I really like Mephisto19's idea of sharing his notebook, so , I decided to do the same, here are some pictures of Euro Team 2's notebook.
I really like the idea of type writting the notebook but I decided to handwrite mine, it is not the best calligraphy in the world but I like the result
I also decided to add some polaroids, Lomo LC-A photos, and other stuff from the place where I live, I have glued some sand from the beach, feathers from birds and some more other stuff. Hope you like it.
Unfortunately, it happens sometimes that your resulting pictures are not what you expected - the image doesn't look that good, the colors are bland, and the subject is banal. Indeed, it couldn't be picture of the year! Herein I propose a second chance for your pictures by modifying your 35mm negatives. Just pick up some ideas from here, experiment, and scan your negatives with the Lomography Smartphone Scanner. Anything is possible: burning, scratching, putting on hydrochloric acid, balsamic vinegar, nail polish, bleach, or raspberry juice... use your imagination and write down your new film soup recipe! You can find a sample of the effects in this article.
There are so many exciting things you can do with the Lomo'instant camera, it's hard to know where to start.

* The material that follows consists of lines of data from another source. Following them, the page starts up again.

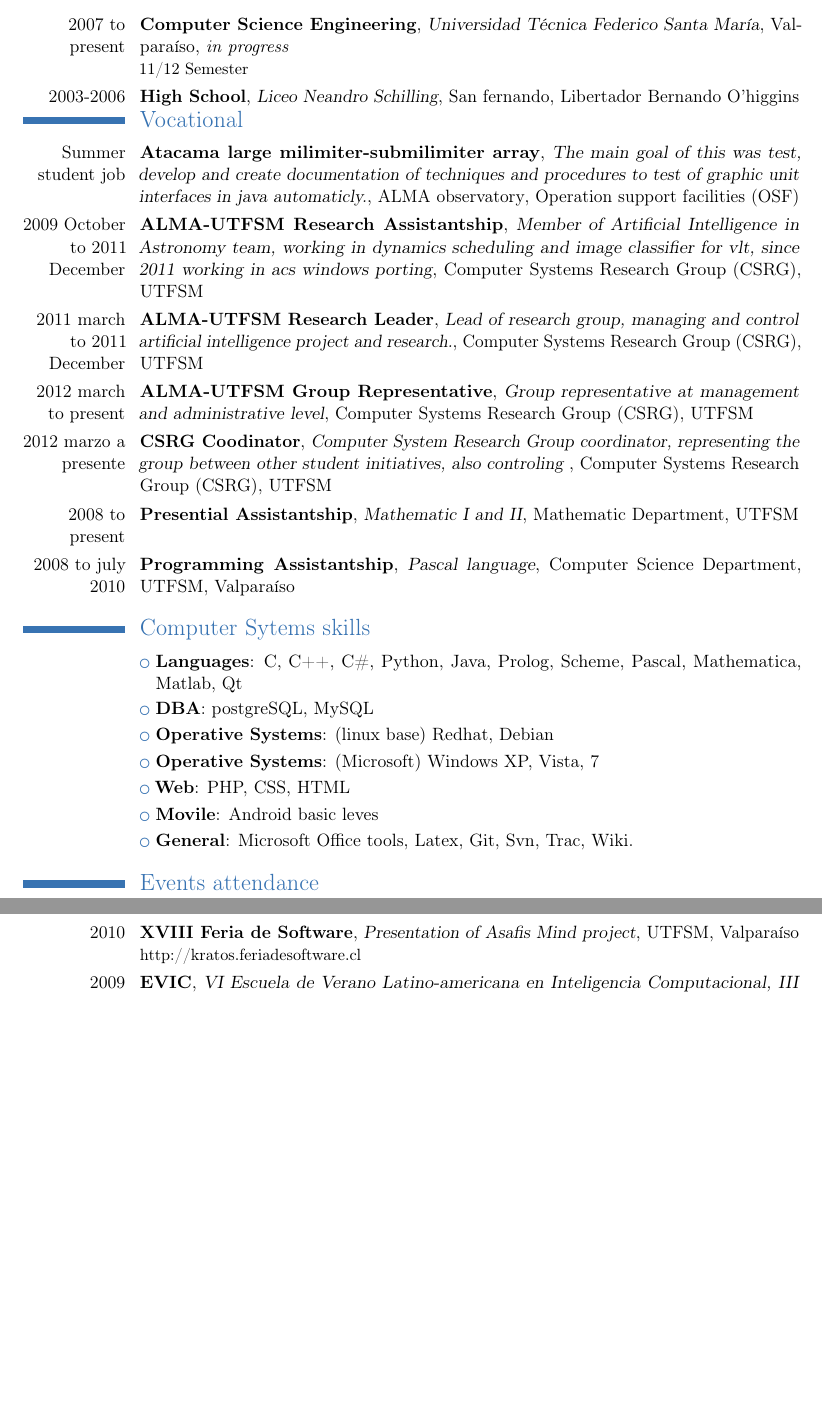
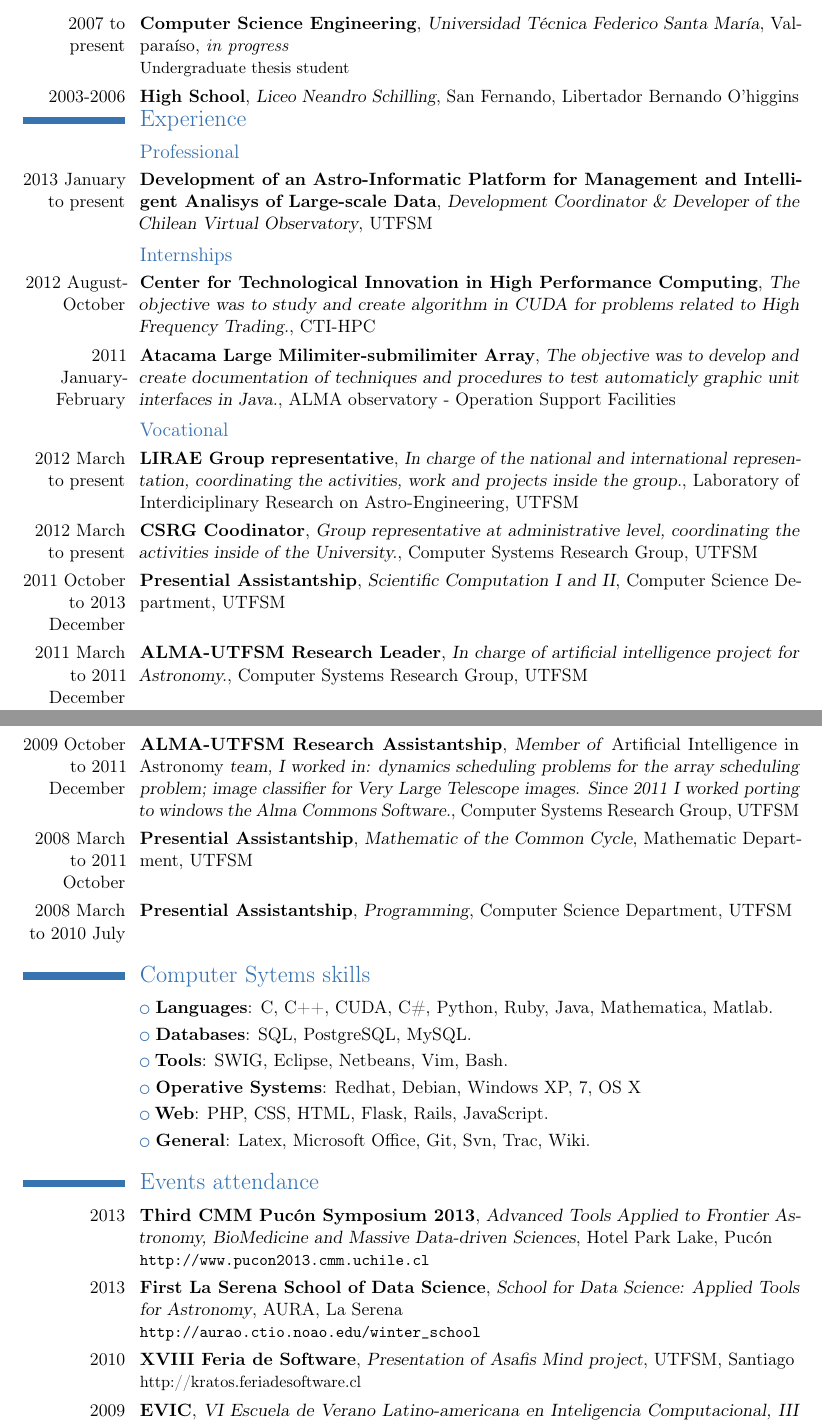
Before and after one commit to jantogni/cv, a LaTeX CV (english/curriculum.tex): two parts of pages 1 and 2 of 2 before the commit and two parts of pages 1 and 2 of 3 after it, joined at a grey line, cut so that both start at the same text, the shorter picture padded with empty space. Compiled offline with pdfLaTeX.

Commit message:
Updating english version

```diff
--- a/english/curriculum.tex
+++ b/english/curriculum.tex
@@ -27,56 +26,103 @@
 	{Universidad Técnica Federico Santa María}
 	{Valparaíso}
 	{\emph{in progress}}
-	{11/12 Semester}
+	{Undergraduate thesis student}
 \cventry{2003-2006}
 	{High School}
 	{Liceo Neandro Schilling}
-	{San fernando, Libertador Bernando O'higgins}
+	{San Fernando, Libertador Bernando O'higgins}
 	{}{}
 \vspace{-0.5cm}
 
-\section{Vocational}
-\cventry{Summer student job}
-	{Atacama large milimiter-submilimiter array}
-	{The main goal of this was test, develop and create documentation of techniques and procedures to test of graphic
-	unit interfaces in java automaticly.}
-	{ALMA observatory}
-	{Operation support facilities (OSF)}
-	{}
+\section{Experience}
+\subsection{Professional}
+\cventry{2013 January to present}
+	{Development of an Astro-Informatic Platform for Management and Intelligent Analisys of Large-scale Data}
+	{Development Coordinator \& Developer of the Chilean Virtual Observatory}
+	{UTFSM}
+	{}{}
+
+\subsection{Internships}
+\cventry{2012 August-October}
+	{Center for Technological Innovation in High Performance Computing}
+	{The objective was to study and create algorithm in CUDA for problems related to High Frequency Trading.}
+	{CTI-HPC}
+	{}{}
+\cventry{2011 January-February}
+	{Atacama Large Milimiter-submilimiter Array}
+	{The objective was to develop and create documentation of techniques and
+	procedures to test automaticly graphic unit interfaces in Java.}
+	{ALMA observatory - Operation Support Facilities}
+	{}{}
+
+\subsection{Vocational}
+\cventry{2012 March to present}
+	{LIRAE Group representative}
+	{In charge of the national and international representation, coordinating the activities, work and projects inside the group.}
+	{Laboratory of Interdiciplinary Research on Astro-Engineering, UTFSM}
+	{}{}
+\cventry{2012 March to present}
+	{CSRG Coodinator}
+	{Group representative at administrative level, coordinating the activities inside of the University.}
+	{Computer Systems Research Group, UTFSM}
+	{}{}
+\cventry{2011 October to 2013 December}
+	{Presential Assistantship}
+	{Scientific Computation I and II}{Computer Science Department, UTFSM}
+	{}{}
+\cventry{2011 March to 2011 December}
+	{ALMA-UTFSM Research Leader}
+	{In charge of artificial intelligence project for Astronomy.}
+	{Computer Systems Research Group, UTFSM}
+	{}{}
 \cventry{2009 October to 2011 December}
 	{ALMA-UTFSM Research Assistantship}
-	{Member of Artificial Intelligence in Astronomy team, working in dynamics scheduling and image classifier for vlt, since 2011 working in acs windows porting}
-	{Computer Systems Research Group (CSRG)}
-	{UTFSM}
-	{}
-
-\cventry{2011 march to 2011 December}
-	{ALMA-UTFSM Research Leader}
-	{Lead of research group, managing and control artificial intelligence project and research.}
-	{Computer Systems Research Group (CSRG)}
-	{UTFSM}
-	{}
-\cventry{2012 march to present}
-        {ALMA-UTFSM Group Representative}
-        {Group representative at management and administrative level}
-        {Computer Systems Research Group (CSRG)}
-        {UTFSM}
-        {}
-\cventry{2012 marzo a presente}
-        {CSRG Coodinator}
-	{Computer System Research Group coordinator, representing the group between other student initiatives, also
-	controling }
-%        {Coordinador del Computer System Research Group, representando al grupo dentro de las iniciativas dentro de la universidad
-%                y controlando y apoyando las iniciativas que lo componen.}
-        {Computer Systems Research Group (CSRG)}
-        {UTFSM}
-        {}
-\cventry{2008 to present}
+	{Member of \emph{Artificial Intelligence in Astronomy} team, I worked in:
+	dynamics scheduling problems for the array scheduling problem; image classifier for Very Large Telescope
+	images. Since 2011 I worked porting to windows the Alma Commons Software.}
+	{Computer Systems Research Group, UTFSM}
+	{}{}
+\cventry{2008 March to 2011 October}
 	{Presential Assistantship}
-	{Mathematic I and II}
+	{Mathematic of the Common Cycle}
 	{Mathematic Department, UTFSM}
 	{}{}
-\cventry{2008 to july 2010}
-	{Programming Assistantship}
-	{Pascal language}
+\cventry{2008 March to 2010 July}
+	{Presential Assistantship}
+	{Programming}
 	{Computer Science Department, UTFSM}
+	{}{}
+
+\section{Computer Sytems skills}
+\cvlistitem{\textbf{Languages}: C, C++, CUDA, C\#, Python, Ruby, Java, Mathematica, Matlab.}{}
+\cvlistitem{\textbf{Databases}: SQL, PostgreSQL, MySQL.}{}
+\cvlistitem{\textbf{Tools}: SWIG, Eclipse, Netbeans, Vim, Bash.}{}
+\cvlistitem{\textbf{Operative Systems}: Redhat, Debian, Windows XP, 7, OS X}{}
+\cvlistitem{\textbf{Web}: PHP, CSS, HTML, Flask, Rails, JavaScript.}{}
+\cvlistitem{\textbf{General}: Latex, Microsoft Office, Git, Svn, Trac, Wiki.}
+
+
+\section{Events attendance}
+\cventry{2013}
+	{Third CMM Pucón Symposium 2013}
+	{Advanced Tools Applied to Frontier Astronomy, BioMedicine and Massive Data-driven Sciences}
+	{Hotel Park Lake}
+	{Pucón}
+	{\url{http://www.pucon2013.cmm.uchile.cl}}
+\cventry{2013}
+	{First La Serena School of Data Science}
+	{School for Data Science: Applied Tools for Astronomy}
+	{AURA}
+	{La Serena}
+	{\url{http://aurao.ctio.noao.edu/winter_school}}
+\cventry{2010}
+	{XVIII Feria de Software}
+	{Presentation of Asafis Mind project}
+	{UTFSM}
+	{Santiago}
+	{http://kratos.feriadesoftware.cl}
+\cventry{2009}
+	{EVIC}
+	{VI Escuela de Verano Latino-americana en Inteligencia Computacional, III Encuentro de Verano Latino-americana en Robótica}
+	{Universidad de Chile}
+	{Santiago}
@@ -90,12 +136,0 @@
-\section{Computer Sytems skills}
-\cvlistitem{\textbf{Languages}: C, C++, C\#, Python, Java, Prolog, Scheme, Pascal, Mathematica, Matlab, Qt}{}
-\cvlistitem{\textbf{DBA}: postgreSQL, MySQL}{}
-\cvlistitem{\textbf{Operative Systems}: (linux base) Redhat, Debian}{}
-\cvlistitem{\textbf{Operative Systems}: (Microsoft) Windows XP, Vista, 7}{}
-\cvlistitem{\textbf{Web}: PHP, CSS, HTML}{}
-\cvlistitem{\textbf{Movile}: Android basic leves}{}
-\cvlistitem{\textbf{General}: Microsoft Office tools, Latex, Git, Svn, Trac, Wiki.}
-
-\section{Events attendance}
-\cventry{2010}{XVIII Feria de Software}{Presentation of Asafis Mind project}{UTFSM}{Valparaíso}{http://kratos.feriadesoftware.cl}
-\cventry{2009}{EVIC}{VI Escuela de Verano Latino-americana en Inteligencia Computacional, III Encuentro de Verano Latino-americana en Robótica}{Universidad de Chile}{Santiago}{}
@@ -107,2 +152,3 @@
 
+\newpage
 \section{Interests and Hobbies}
```
Also changed, not shown: english/Makefile, espanol/Makefile, espanol/curriculum.tex (line endings or trailing spaces), english/curriculum.tex (54 more changed lines).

We've been giving this lovable Lomo camera the full test drive so that you can experience the full potential of this camera in an instant! Here are some top tips on shooting graffiti and doubles with our UK intern Adriana Brioso.
In celebration of the 30th anniversary of the fantastic Lomo LC-A, and while waiting for the new Russar+ lens, I'll dedicate this article to an awesome super wide-angle camera: my Lomo LC-Wide that I like to use in architecture photography. Here you can read some simple tips I used to take a series of photos in the modern city of Latina in the center of Italy.
Really want to bring your film photos to life? We’re now offering totally analogue fine art prints in a host of large sizes and formats! Carefully enlarged from your negatives onto premium photographic paper by lab professionals, each picture is a unique piece of craftsmanship.
Most, if not all, of the photographs in Keis Iguchi's LomoHome were printed using traditional darkroom processes. He likens film photography to using cassette tape and relies on his favorite combination of LC-A and Ferrania Solaris 800 in creating evocative images. In this interview, our Newcomer of the Week from Tokyo Japan shares more about his affinity for analog photography.
From the simple Vivitar 110 camera he received from his grandmother, Brett Wolff already accumulated close to almost a hundred cameras and accessories in his analog arsenal. Some of the cameras he treasured were even handed down by relatives and friends, making these more precious to him. Let's take a closer look at his camera collection.